While some members may have believed in witchcraft, all the scriptural and primary evidence portrays their opinion of such things as negative, not positive

[1] There are a number of texts and incidents which indicate a basically negative attitude towards the occult by most early Mormons. Brooke himself notices several incidents manifesting such an anti-occult strain in early LDS thought: George A. Smith, for instance, destroyed magic books brought to America by English converts (p. 239). Likewise, "organizations advocating the occult were suppressed" by Brigham Young in 1855 (p. 287), while, "in 1900 and 1901, church publications launched the first explicit attacks on folk magic" (p. 291). But the evidence of negative attitudes among Mormons to matters occult is much more widespread than Brooke indicates.

The Book of Mormon and the Doctrine and Covenants contain several explicit condemnations of sorcery, witchcraft, and magic. While admitting that there are only "rare references to magic or witchcraft in the Book of Mormon" (p. 176, 177), Brooke nonetheless insists that the "categories of treasure, magic, and sorcery . . . fascinated Joseph Smith" (p. 168). The Book of Mormon maintains that Christ will "cut off witchcrafts out of thy land" (3 Nephi 21:16), and sorcery, witchcraft, and "the magic art" are mentioned in lists of sins (Alma 1:32, Mormon 2:10). "Sorceries, and witchcrafts, and magics" are also attributed to "the power of the evil one" (Mormon 1:19). In the Doctrine and Covenants, sorcerers are among those who are "cast down to hell" (DC 76:103,106), who "shall have their part in . . . the second death" (DC 63:17). These are the only references to magical or occult powers in LDS scripture, and they are uniformly and emphatically negative. Brooke's key terms, such as "alchemy," "astrology," "hermeticism," "androgyny," and "cabala," are never mentioned in LDS scripture.

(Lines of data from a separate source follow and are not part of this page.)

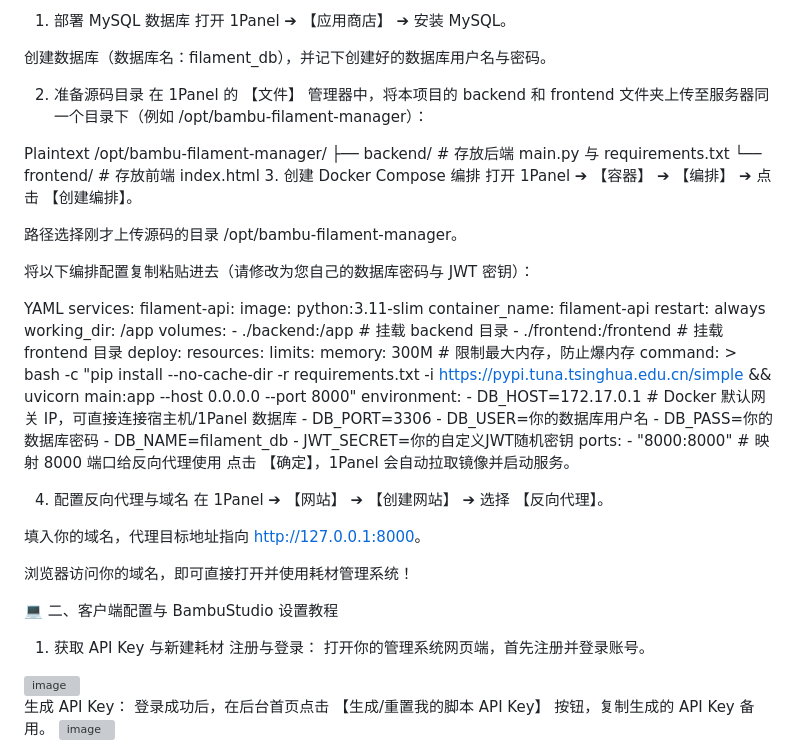
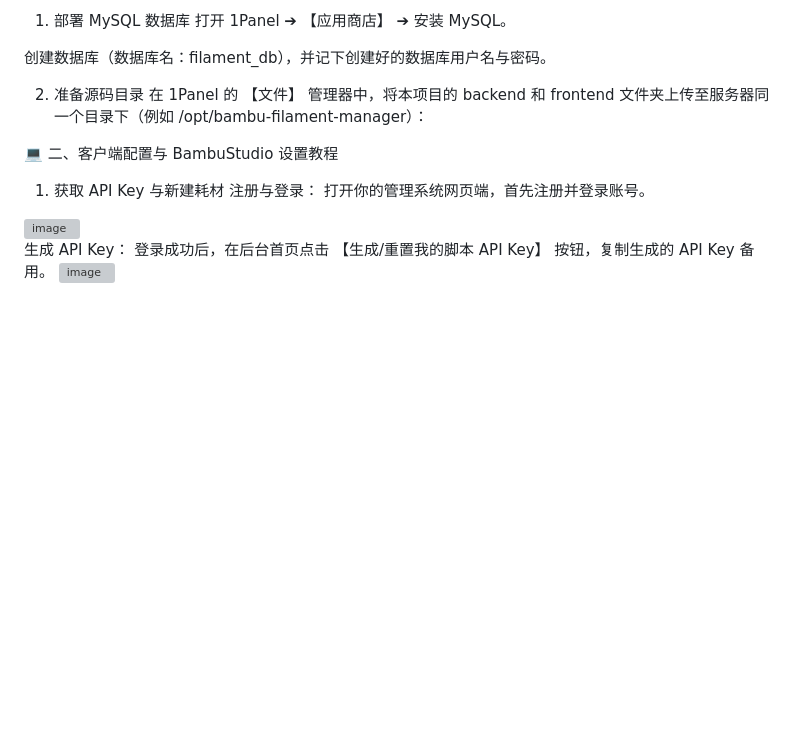
Before and after one commit to fabie250/-bambu-filament-manager, a Markdown page: README.md, the part around the change. Rendered like a GitHub page; blank space fills up the shorter version; grey boxes are pictures that could not be loaded.

```diff
--- a/README.md
+++ b/README.md
@@ -32,52 +32,6 @@
 
 2. 准备源码目录
 在 1Panel 的 【文件】 管理器中，将本项目的 backend 和 frontend 文件夹上传至服务器同一个目录下（例如 /opt/bambu-filament-manager）：
-
-Plaintext
-/opt/bambu-filament-manager/
-├── backend/            # 存放后端 main.py 与 requirements.txt
-└── frontend/           # 存放前端 index.html
-3. 创建 Docker Compose 编排
-打开 1Panel ➔ 【容器】 ➔ 【编排】 ➔ 点击 【创建编排】。
-
-路径选择刚才上传源码的目录 /opt/bambu-filament-manager。
-
-将以下编排配置复制粘贴进去（请修改为您自己的数据库密码与 JWT 密钥）：
-
-YAML
-services:
-  filament-api:
-    image: python:3.11-slim
-    container_name: filament-api
-    restart: always
-    working_dir: /app
-    volumes:
-      - ./backend:/app       # 挂载 backend 目录
-      - ./frontend:/frontend # 挂载 frontend 目录
-    deploy:
-      resources:
-        limits:
-          memory: 300M      # 限制最大内存，防止爆内存
-    command: >
-      bash -c "pip install --no-cache-dir -r requirements.txt -i https://pypi.tuna.tsinghua.edu.cn/simple
-      && uvicorn main:app --host 0.0.0.0 --port 8000"
-    environment:
-      - DB_HOST=172.17.0.1  # Docker 默认网关 IP，可直接连接宿主机/1Panel 数据库
-      - DB_PORT=3306
-      - DB_USER=你的数据库用户名
-      - DB_PASS=你的数据库密码
-      - DB_NAME=filament_db
-      - JWT_SECRET=你的自定义JWT随机密钥
-    ports:
-      - "8000:8000"         # 映射 8000 端口给反向代理使用
-点击 【确定】，1Panel 会自动拉取镜像并启动服务。
-
-4. 配置反向代理与域名
-在 1Panel ➔ 【网站】 ➔ 【创建网站】 ➔ 选择 【反向代理】。
-
-填入你的域名，代理目标地址指向 [http://127.0.0.1:8000](http://127.0.0.1:8000)。
-
-浏览器访问你的域名，即可直接打开并使用耗材管理系统！
 
 
 💻 二、客户端配置与 BambuStudio 设置教程
```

Several early LDS writers were unequivocal in their condemnation of magic and the occult. One brother was "disfellowshipped by the council of officers, for using magic, and telling fortunes &c." The ancient Egyptian use of "omens, charms, unlucky days and magic" is described as "grossly superstitious." Orson Pratt described alchemy as "the pursuit of that vain phantom." His brother Parley was even more forthright:

It is, then, a matter of certainty, according to the things revealed to the ancient Prophets, and renewed unto us, that all the animal magnetic phenomena, all the trances and visions of clairvoyant states, all the phenomena of spiritual knockings, writing mediums, &c., are from impure, unlawful, and unholy sources; and that those holy and chosen vessels which hold the keys of Priesthood in this world, in the spirit world, or in the world of resurrected beings, stand as far aloof from all these improper channels, or unholy mediums, of spiritual communication, as the heavens are higher than the earth, or as the mysteries of the third heaven, which are unlawful to utter, differ from the jargon of sectarian ignorance and folly, or the divinations of foul spirits, abandoned wizards, magic-mongers, jugglers, and fortune-tellers.

Based on this extensive (but admittedly incomplete) survey of early Mormon writings, we can arrive at three logical conclusions:

  1. the unique ideas that critics advocating the "magic" hypothesis claim were central to the origins of Mormonism do not occur in early LDS primary texts;
  2. early Mormons seldom concerned themselves with things occult; but
  3. on the infrequent occasions when they mention the occult, it is without exception viewed negatively.


  1. This section of the response was based on Plantilla:FR-8-2-12. Please consult the original for references and further information. By the nature of a wiki project, the base text may have since been modified and added to.